Data to use: Begin
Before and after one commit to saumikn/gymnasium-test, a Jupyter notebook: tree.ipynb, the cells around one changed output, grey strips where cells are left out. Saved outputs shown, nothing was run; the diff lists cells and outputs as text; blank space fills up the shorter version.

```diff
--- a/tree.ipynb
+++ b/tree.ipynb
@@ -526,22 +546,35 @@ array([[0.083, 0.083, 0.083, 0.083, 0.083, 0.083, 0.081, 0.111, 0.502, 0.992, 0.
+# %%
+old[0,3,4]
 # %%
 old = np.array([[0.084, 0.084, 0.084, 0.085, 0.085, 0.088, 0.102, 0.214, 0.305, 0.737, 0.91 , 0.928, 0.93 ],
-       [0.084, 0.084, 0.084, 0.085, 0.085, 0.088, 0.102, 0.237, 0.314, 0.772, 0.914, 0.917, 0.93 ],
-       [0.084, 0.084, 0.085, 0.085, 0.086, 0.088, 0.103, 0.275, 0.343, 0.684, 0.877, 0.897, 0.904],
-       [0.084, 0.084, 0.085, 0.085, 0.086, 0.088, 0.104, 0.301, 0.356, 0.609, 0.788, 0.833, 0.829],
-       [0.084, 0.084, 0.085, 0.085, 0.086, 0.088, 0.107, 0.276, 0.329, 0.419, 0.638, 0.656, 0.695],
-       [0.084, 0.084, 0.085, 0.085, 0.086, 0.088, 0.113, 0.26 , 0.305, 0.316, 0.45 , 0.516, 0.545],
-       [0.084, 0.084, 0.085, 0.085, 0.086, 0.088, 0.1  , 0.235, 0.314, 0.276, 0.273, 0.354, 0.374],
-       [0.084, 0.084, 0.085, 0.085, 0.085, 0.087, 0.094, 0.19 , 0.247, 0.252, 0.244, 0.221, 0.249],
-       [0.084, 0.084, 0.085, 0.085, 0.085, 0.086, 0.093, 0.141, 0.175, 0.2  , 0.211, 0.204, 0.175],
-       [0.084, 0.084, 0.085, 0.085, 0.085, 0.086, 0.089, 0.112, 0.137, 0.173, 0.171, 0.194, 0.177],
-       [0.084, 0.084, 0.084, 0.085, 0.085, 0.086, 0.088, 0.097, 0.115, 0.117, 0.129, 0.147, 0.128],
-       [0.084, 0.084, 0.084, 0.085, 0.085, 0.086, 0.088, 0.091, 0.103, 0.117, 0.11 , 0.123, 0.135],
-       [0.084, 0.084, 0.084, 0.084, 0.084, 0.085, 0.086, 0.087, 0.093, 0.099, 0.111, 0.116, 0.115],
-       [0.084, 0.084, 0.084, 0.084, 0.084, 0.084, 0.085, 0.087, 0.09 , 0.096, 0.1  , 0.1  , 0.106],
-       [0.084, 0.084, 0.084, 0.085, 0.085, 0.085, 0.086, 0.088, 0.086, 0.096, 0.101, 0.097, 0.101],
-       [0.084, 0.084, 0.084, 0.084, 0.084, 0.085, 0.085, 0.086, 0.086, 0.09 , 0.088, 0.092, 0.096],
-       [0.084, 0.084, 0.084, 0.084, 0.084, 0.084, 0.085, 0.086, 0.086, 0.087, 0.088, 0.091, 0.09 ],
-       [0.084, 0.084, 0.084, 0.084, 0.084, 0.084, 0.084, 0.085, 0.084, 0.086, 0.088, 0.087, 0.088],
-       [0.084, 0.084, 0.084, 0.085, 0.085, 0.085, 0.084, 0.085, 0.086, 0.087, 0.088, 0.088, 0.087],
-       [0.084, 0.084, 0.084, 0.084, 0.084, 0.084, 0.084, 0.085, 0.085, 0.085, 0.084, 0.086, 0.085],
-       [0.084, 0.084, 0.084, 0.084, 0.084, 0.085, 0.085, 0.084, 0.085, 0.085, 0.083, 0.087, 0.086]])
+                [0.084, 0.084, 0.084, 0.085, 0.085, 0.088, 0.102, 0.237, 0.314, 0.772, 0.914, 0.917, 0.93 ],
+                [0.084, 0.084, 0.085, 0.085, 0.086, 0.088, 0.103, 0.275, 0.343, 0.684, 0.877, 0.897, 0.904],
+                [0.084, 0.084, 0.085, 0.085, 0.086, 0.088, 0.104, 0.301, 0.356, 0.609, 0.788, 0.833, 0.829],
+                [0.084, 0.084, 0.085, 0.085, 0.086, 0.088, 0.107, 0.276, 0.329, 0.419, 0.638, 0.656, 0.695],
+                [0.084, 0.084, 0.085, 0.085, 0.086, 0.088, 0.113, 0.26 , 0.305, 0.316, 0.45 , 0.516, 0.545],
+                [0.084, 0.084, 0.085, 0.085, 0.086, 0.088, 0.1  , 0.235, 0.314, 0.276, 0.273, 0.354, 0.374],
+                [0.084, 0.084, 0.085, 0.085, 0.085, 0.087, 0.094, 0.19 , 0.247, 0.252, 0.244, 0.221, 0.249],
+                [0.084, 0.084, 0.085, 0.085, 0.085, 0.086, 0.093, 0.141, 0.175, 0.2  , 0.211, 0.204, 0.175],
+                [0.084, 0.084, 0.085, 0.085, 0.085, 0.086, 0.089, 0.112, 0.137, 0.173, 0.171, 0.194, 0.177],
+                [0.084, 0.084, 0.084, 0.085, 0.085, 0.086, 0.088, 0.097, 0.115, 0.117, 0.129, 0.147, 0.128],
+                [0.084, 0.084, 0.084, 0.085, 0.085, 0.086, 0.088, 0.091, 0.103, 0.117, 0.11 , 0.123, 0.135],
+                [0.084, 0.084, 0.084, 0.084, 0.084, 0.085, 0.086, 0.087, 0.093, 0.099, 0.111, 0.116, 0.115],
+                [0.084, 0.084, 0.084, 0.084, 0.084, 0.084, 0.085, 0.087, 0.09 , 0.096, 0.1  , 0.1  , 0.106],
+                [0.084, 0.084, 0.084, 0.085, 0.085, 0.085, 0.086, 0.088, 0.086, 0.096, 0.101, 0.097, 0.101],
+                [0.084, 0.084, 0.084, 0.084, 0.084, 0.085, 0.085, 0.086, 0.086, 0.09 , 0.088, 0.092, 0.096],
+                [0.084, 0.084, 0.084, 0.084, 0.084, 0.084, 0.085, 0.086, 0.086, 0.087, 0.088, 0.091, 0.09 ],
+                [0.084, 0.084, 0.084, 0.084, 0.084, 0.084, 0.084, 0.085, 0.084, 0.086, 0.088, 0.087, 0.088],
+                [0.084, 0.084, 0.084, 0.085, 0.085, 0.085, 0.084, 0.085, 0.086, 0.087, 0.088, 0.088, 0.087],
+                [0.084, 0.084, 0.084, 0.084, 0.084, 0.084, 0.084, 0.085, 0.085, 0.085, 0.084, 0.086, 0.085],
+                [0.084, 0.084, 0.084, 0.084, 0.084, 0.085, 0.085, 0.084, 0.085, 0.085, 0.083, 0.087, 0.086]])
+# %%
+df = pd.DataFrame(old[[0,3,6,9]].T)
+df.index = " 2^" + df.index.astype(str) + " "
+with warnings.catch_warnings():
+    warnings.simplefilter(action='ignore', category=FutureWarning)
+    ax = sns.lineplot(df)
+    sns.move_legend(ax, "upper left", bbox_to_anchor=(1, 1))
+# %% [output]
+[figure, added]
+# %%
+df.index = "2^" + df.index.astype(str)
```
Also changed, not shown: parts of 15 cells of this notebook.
Data to use: End
What you should do: All the lines above must appear again in the answer, word for word.

Answer to the problem:
Before and after one commit to saumikn/gymnasium-test, a Jupyter notebook: tree.ipynb, the cells around one changed output, grey strips where cells are left out. Saved outputs shown, nothing was run; the diff lists cells and outputs as text; blank space fills up the shorter version.

```diff
--- a/tree.ipynb
+++ b/tree.ipynb
@@ -526,22 +546,35 @@ array([[0.083, 0.083, 0.083, 0.083, 0.083, 0.083, 0.081, 0.111, 0.502, 0.992, 0.
+# %%
+old[0,3,4]
 # %%
 old = np.array([[0.084, 0.084, 0.084, 0.085, 0.085, 0.088, 0.102, 0.214, 0.305, 0.737, 0.91 , 0.928, 0.93 ],
-       [0.084, 0.084, 0.084, 0.085, 0.085, 0.088, 0.102, 0.237, 0.314, 0.772, 0.914, 0.917, 0.93 ],
-       [0.084, 0.084, 0.085, 0.085, 0.086, 0.088, 0.103, 0.275, 0.343, 0.684, 0.877, 0.897, 0.904],
-       [0.084, 0.084, 0.085, 0.085, 0.086, 0.088, 0.104, 0.301, 0.356, 0.609, 0.788, 0.833, 0.829],
-       [0.084, 0.084, 0.085, 0.085, 0.086, 0.088, 0.107, 0.276, 0.329, 0.419, 0.638, 0.656, 0.695],
-       [0.084, 0.084, 0.085, 0.085, 0.086, 0.088, 0.113, 0.26 , 0.305, 0.316, 0.45 , 0.516, 0.545],
-       [0.084, 0.084, 0.085, 0.085, 0.086, 0.088, 0.1  , 0.235, 0.314, 0.276, 0.273, 0.354, 0.374],
-       [0.084, 0.084, 0.085, 0.085, 0.085, 0.087, 0.094, 0.19 , 0.247, 0.252, 0.244, 0.221, 0.249],
-       [0.084, 0.084, 0.085, 0.085, 0.085, 0.086, 0.093, 0.141, 0.175, 0.2  , 0.211, 0.204, 0.175],
-       [0.084, 0.084, 0.085, 0.085, 0.085, 0.086, 0.089, 0.112, 0.137, 0.173, 0.171, 0.194, 0.177],
-       [0.084, 0.084, 0.084, 0.085, 0.085, 0.086, 0.088, 0.097, 0.115, 0.117, 0.129, 0.147, 0.128],
-       [0.084, 0.084, 0.084, 0.085, 0.085, 0.086, 0.088, 0.091, 0.103, 0.117, 0.11 , 0.123, 0.135],
-       [0.084, 0.084, 0.084, 0.084, 0.084, 0.085, 0.086, 0.087, 0.093, 0.099, 0.111, 0.116, 0.115],
-       [0.084, 0.084, 0.084, 0.084, 0.084, 0.084, 0.085, 0.087, 0.09 , 0.096, 0.1  , 0.1  , 0.106],
-       [0.084, 0.084, 0.084, 0.085, 0.085, 0.085, 0.086, 0.088, 0.086, 0.096, 0.101, 0.097, 0.101],
-       [0.084, 0.084, 0.084, 0.084, 0.084, 0.085, 0.085, 0.086, 0.086, 0.09 , 0.088, 0.092, 0.096],
-       [0.084, 0.084, 0.084, 0.084, 0.084, 0.084, 0.085, 0.086, 0.086, 0.087, 0.088, 0.091, 0.09 ],
-       [0.084, 0.084, 0.084, 0.084, 0.084, 0.084, 0.084, 0.085, 0.084, 0.086, 0.088, 0.087, 0.088],
-       [0.084, 0.084, 0.084, 0.085, 0.085, 0.085, 0.084, 0.085, 0.086, 0.087, 0.088, 0.088, 0.087],
-       [0.084, 0.084, 0.084, 0.084, 0.084, 0.084, 0.084, 0.085, 0.085, 0.085, 0.084, 0.086, 0.085],
-       [0.084, 0.084, 0.084, 0.084, 0.084, 0.085, 0.085, 0.084, 0.085, 0.085, 0.083, 0.087, 0.086]])
+                [0.084, 0.084, 0.084, 0.085, 0.085, 0.088, 0.102, 0.237, 0.314, 0.772, 0.914, 0.917, 0.93 ],
+                [0.084, 0.084, 0.085, 0.085, 0.086, 0.088, 0.103, 0.275, 0.343, 0.684, 0.877, 0.897, 0.904],
+                [0.084, 0.084, 0.085, 0.085, 0.086, 0.088, 0.104, 0.301, 0.356, 0.609, 0.788, 0.833, 0.829],
+                [0.084, 0.084, 0.085, 0.085, 0.086, 0.088, 0.107, 0.276, 0.329, 0.419, 0.638, 0.656, 0.695],
+                [0.084, 0.084, 0.085, 0.085, 0.086, 0.088, 0.113, 0.26 , 0.305, 0.316, 0.45 , 0.516, 0.545],
+                [0.084, 0.084, 0.085, 0.085, 0.086, 0.088, 0.1  , 0.235, 0.314, 0.276, 0.273, 0.354, 0.374],
+                [0.084, 0.084, 0.085, 0.085, 0.085, 0.087, 0.094, 0.19 , 0.247, 0.252, 0.244, 0.221, 0.249],
+                [0.084, 0.084, 0.085, 0.085, 0.085, 0.086, 0.093, 0.141, 0.175, 0.2  , 0.211, 0.204, 0.175],
+                [0.084, 0.084, 0.085, 0.085, 0.085, 0.086, 0.089, 0.112, 0.137, 0.173, 0.171, 0.194, 0.177],
+                [0.084, 0.084, 0.084, 0.085, 0.085, 0.086, 0.088, 0.097, 0.115, 0.117, 0.129, 0.147, 0.128],
+                [0.084, 0.084, 0.084, 0.085, 0.085, 0.086, 0.088, 0.091, 0.103, 0.117, 0.11 , 0.123, 0.135],
+                [0.084, 0.084, 0.084, 0.084, 0.084, 0.085, 0.086, 0.087, 0.093, 0.099, 0.111, 0.116, 0.115],
+                [0.084, 0.084, 0.084, 0.084, 0.084, 0.084, 0.085, 0.087, 0.09 , 0.096, 0.1  , 0.1  , 0.106],
+                [0.084, 0.084, 0.084, 0.085, 0.085, 0.085, 0.086, 0.088, 0.086, 0.096, 0.101, 0.097, 0.101],
+                [0.084, 0.084, 0.084, 0.084, 0.084, 0.085, 0.085, 0.086, 0.086, 0.09 , 0.088, 0.092, 0.096],
+                [0.084, 0.084, 0.084, 0.084, 0.084, 0.084, 0.085, 0.086, 0.086, 0.087, 0.088, 0.091, 0.09 ],
+                [0.084, 0.084, 0.084, 0.084, 0.084, 0.084, 0.084, 0.085, 0.084, 0.086, 0.088, 0.087, 0.088],
+                [0.084, 0.084, 0.084, 0.085, 0.085, 0.085, 0.084, 0.085, 0.086, 0.087, 0.088, 0.088, 0.087],
+                [0.084, 0.084, 0.084, 0.084, 0.084, 0.084, 0.084, 0.085, 0.085, 0.085, 0.084, 0.086, 0.085],
+                [0.084, 0.084, 0.084, 0.084, 0.084, 0.085, 0.085, 0.084, 0.085, 0.085, 0.083, 0.087, 0.086]])
+# %%
+df = pd.DataFrame(old[[0,3,6,9]].T)
+df.index = " 2^" + df.index.astype(str) + " "
+with warnings.catch_warnings():
+    warnings.simplefilter(action='ignore', category=FutureWarning)
+    ax = sns.lineplot(df)
+    sns.move_legend(ax, "upper left", bbox_to_anchor=(1, 1))
+# %% [output]
+[figure, added]
+# %%
+df.index = "2^" + df.index.astype(str)
```
Also changed, not shown: parts of 15 cells of this notebook.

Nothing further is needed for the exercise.